The history of Jaffelin runs parallel to that of the Collegiate Church of Notre Dame in the historical city centre of Beaune, in the heart of Burgundy. Over the centuries, the Chapter House Cellars stored wines for the Collegiate Church, Dukes, Princes and Kings. The Chapter House Cellars changed hands many times until the Jaffelin brothers established their wine merchant business there, in 1816.
Today, just as eight centuries ago, the wines mature in the monastic tranquillity of the "Caves du Chapitre"(Chapter House Cellars). Since 2004, a young lady winemaker called Marinette Garnier has revitalized the Jaffelin wines, with a combination of traditional and modern vinification techniques.
In addition, the winery above the Chapter House Cellars has been totally restored and the winemaking equipment modernised to enable greater attention to detail, and allow almost boutique style wines to be made.

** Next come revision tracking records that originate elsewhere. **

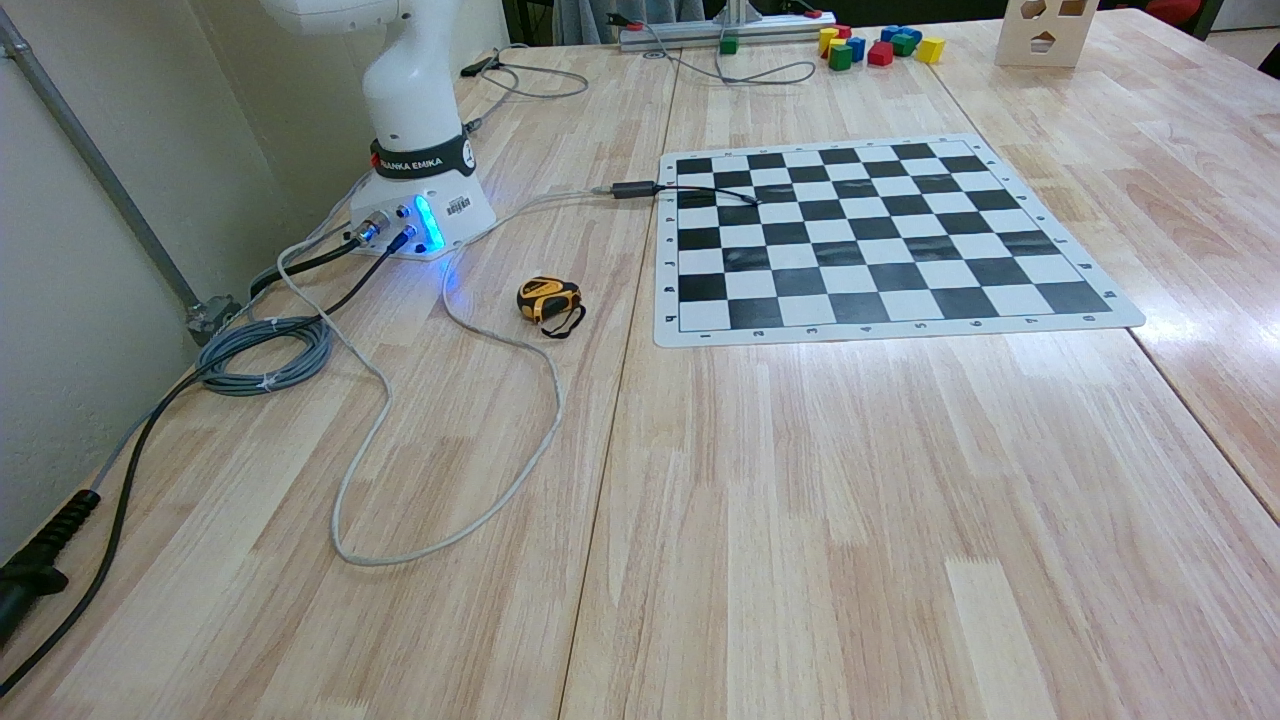
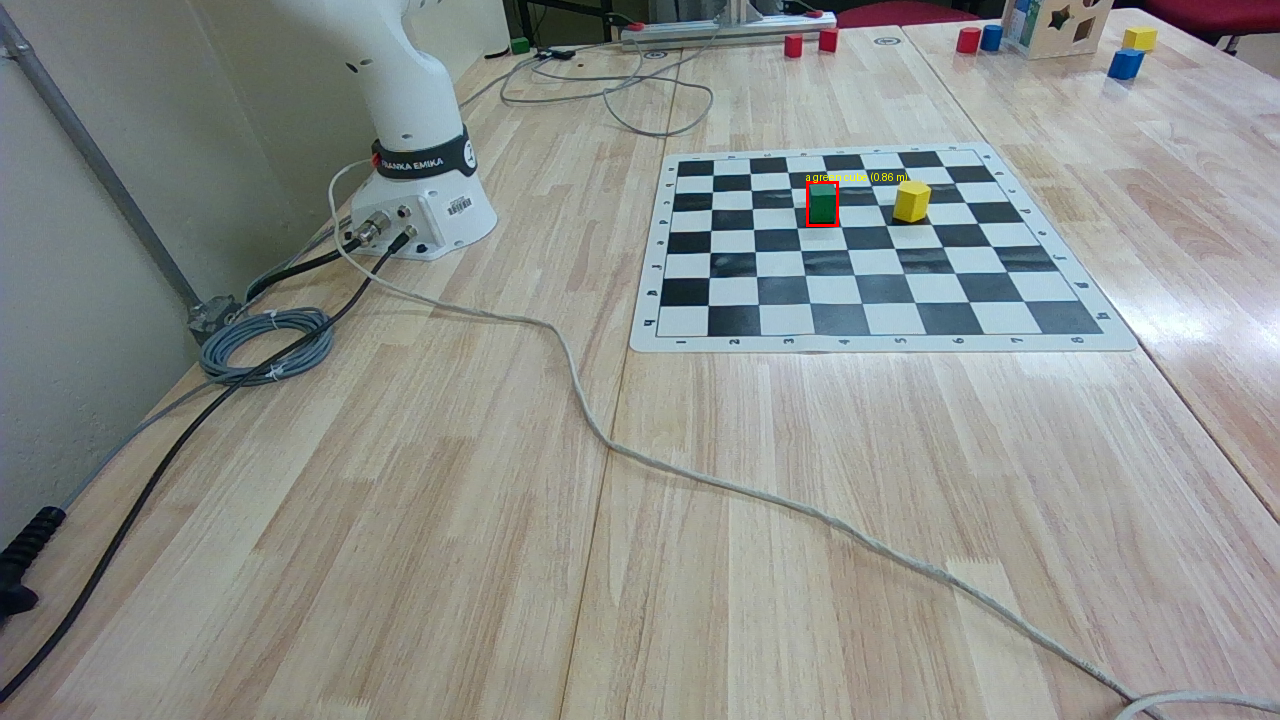
object detection with transformation

diff --git a/dino_3d_location.py b/dino_3d_location.py
@@ -12,15 +12,14 @@ def load_model(model_id="IDEA-Research/grounding-dino-tiny"):
     processor = AutoProcessor.from_pretrained(model_id)
     model = AutoModelForZeroShotObjectDetection.from_pretrained(model_id).to(device)
     return processor, model, device
+
 def camera_to_world(H, point_c):
     """Transform camera coordinates to world coordinates using homogeneous transformation matrix"""
-    R = H[:3, :3]
-    t = H[:3, 3]
-    return np.dot(R, point_c) + t
+    col_vec = point_c.reshape(-1, 1) # change the array to a column vector of shape (4*1)
+    result = np.dot(H, col_vec)
+    return result[:3].flatten()
 
-
-
-def run_detection(rgb_path, depth_path, label_list, data, output_path):
+def run_detection(rgb_path, depth_path, label_list, data, output_path, transformation_matrix):
     # Load images
     image = Image.open(rgb_path).convert("RGB")
     depth_image = cv2.imread(depth_path, cv2.IMREAD_UNCHANGED)  # 16-bit depth
@@ -54,6 +53,7 @@ def run_detection(rgb_path, depth_path, label_list, data, output_path):
 
     # Store all detection results here
     detection_results = []
+    world_point = [0,0,0]
     for box, score, label in zip(result["boxes"], result["scores"], result["labels"]):
         box = [round(x, 2) for x in box.tolist()]
         x_min, y_min, x_max, y_max = map(int, box)
@@ -72,30 +72,18 @@ def run_detection(rgb_path, depth_path, label_list, data, output_path):
         x, y = calculate_x_y(u,v, data['cx'], data['cy'], data['fx'], data['fy'], z_m)
         print(f"Transformed to meter unit/Camera coordinates: x={x:.4f}m, y={y:.4f}m, z={depth_str}")
         
-        if z_m is not None and 'transformation_matrix' in data:
-            H = np.array(data['transformation_matrix'])  # Assuming 4x4 matrix in JSON
-            camera_point = np.array([x, y, z_m])
+        if z_m is not None and transformation_matrix:
+            H = np.array(transformation_matrix)
+            camera_point = np.array([x, y, z_m,1])
             world_point = camera_to_world(H, camera_point)
-            coords_world = [round(float(v), 4) for v in world_pt]   # [Xw, Yw, Zw]
-            print(f"World coordinates: x={world_x:.4f}m, y={world_y:.4f}m, z={world_z:.4f}m")
 
-
-        # Append to result list
-            detection_results.append({
+            '''detection_results.append({
                 "label": label,
                 "coords_in_meter": [round(x, 4), round(y, 4), round(z_m, 4)],
                 "coords_in_world": coords_world
+            })'''
 
-        })
-
-        else:
-
-            # Store only camera coordinates if no transformation matrix
-            detection_results.append({
-                "label": label,
-                "coords_in_pixel": [u, v],
-                "coords_in_camera": [round(x, 4), round(y, 4), round(z_m, 4)],
-            })
+    
         # Draw and label
         draw.rectangle([x_min, y_min, x_max, y_max], outline="red", width=3)
         draw.text((x_min, y_min - 10), f"{label} ({depth_str})", fill="yellow")
@@ -103,30 +91,20 @@ def run_detection(rgb_path, depth_path, label_list, data, output_path):
     # Save annotated image
     image_path = os.path.join(output_path, "image_bouding_box.png")
     image.save(image_path)
-    
+    '''
     # Save detection results to JSON
     json_path = os.path.join(output_path, "location.json")
     with open(json_path, "w") as f:
-        json.dump(detection_results, f, indent=4)
-    print(f"Annotated image and location data saved to {output_path}")
+        json.dump(detection_results, f, indent=4)'''
+    #print(f"Annotated image saved to {output_path}")
+    return world_point
 
 
 #Transformation code
 def calculate_x_y(x_prime,y_prime,c_x, c_y, f_x, f_y,z):
   """
   Calculates the (x), and (y) given the image distance(x_ prime) and (y_ prime) ,
-   and the principal points (c_x) and (c_y) ,object distance from lens (z), and focal length (f).
-
-  Args:
-    x: The object distance (x).
-    y: The object distance (y).
-    z: The object distance from the lens (z).
-    f_x: The x-coordinate of the focal length of the lens (f).
-    f_y = The y-coordinate of the focal length of the lens (f).
-    x_prime: The image distance (x_prime).
-    y_prime: The image distance (y_prime).
-    c_x: The x-coordinate of the center of the lens (c_x),.
-    c_y: The y-coordinate of the center of the lens (c_y).
+  and the principal points (c_x) and (c_y) ,object distance from lens (z), and focal length (f).
 
   Returns: x, y
   """
@@ -154,6 +132,17 @@ def main():
     content = file.read()
     label_list = [label.strip() for label in content.split(',')]
 
+    transformation_matrix = [[[ 0.99009612, -0.01594327, -0.13948292,  0.42709209],
+                            [ 0.09441481, -0.65968152,  0.74559113, -0.75780215],
+                            [-0.10390147, -0.75137614, -0.65164283,  0.50147743],
+                            [ 0.,          0. ,         0.   ,       1.        ]], 
+
+                            [[-0.99950439, -0.03119223, -0.00424504,  0.4710198 ],
+                            [-0.01747422,  0.66191747, -0.74937301,  0.8043515 ],
+                            [ 0.02618447, -0.74892744, -0.66213447,  0.40551513],
+                            [ 0. ,         0. ,         0. ,         1.        ]]]
+    i = 0
+    left_right_point = []
     for name in ['left_camera', 'right_camera']:
         camera_path = os.path.join(args.folder, name)
         #print(camera_path)
@@ -174,7 +163,15 @@ def main():
         print(f"\nObject Detection Running for {name}!!")
         output_dir = f"output/{name}"
         os.makedirs(output_dir, exist_ok=True)
-        run_detection(rgb_path, depth_path, label_list, data, output_dir)
+        world_p = run_detection(rgb_path, depth_path, label_list, data, output_dir, transformation_matrix[i])
+        print(f'index {i}: {world_p}')
+        left_right_point.append(world_p)
+        i += 1
+    
+    print("World Coordinate for the detected object")
+    for array in left_right_point:
+        print(array)
+
 
 if __name__ == "__main__":
     main()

Full bunches of grapes are taken to the winery in small lug boxes before careful hand selection takes place (using a 3-metres long sorting table). The equipment is movable which allows the grapes to be transferred into the fermentation vats without pumping. Red wines are fermented in large oak vats, while white wines are fermented in temperature-controlled stainless steel tanks.
A five hectolitres capacity vertical press is used to extract the grape juice in a single operation. The fermented must is gravity-filtered through its own solids (pips, skins and pieces of stalk) which produces very clear juice with no trace of bitterness.
Pumping is again avoided when filling up the oak barrels, which is done by gravity through two holes in the floor of the fermentation room, down to the underground Chapter House Cellars.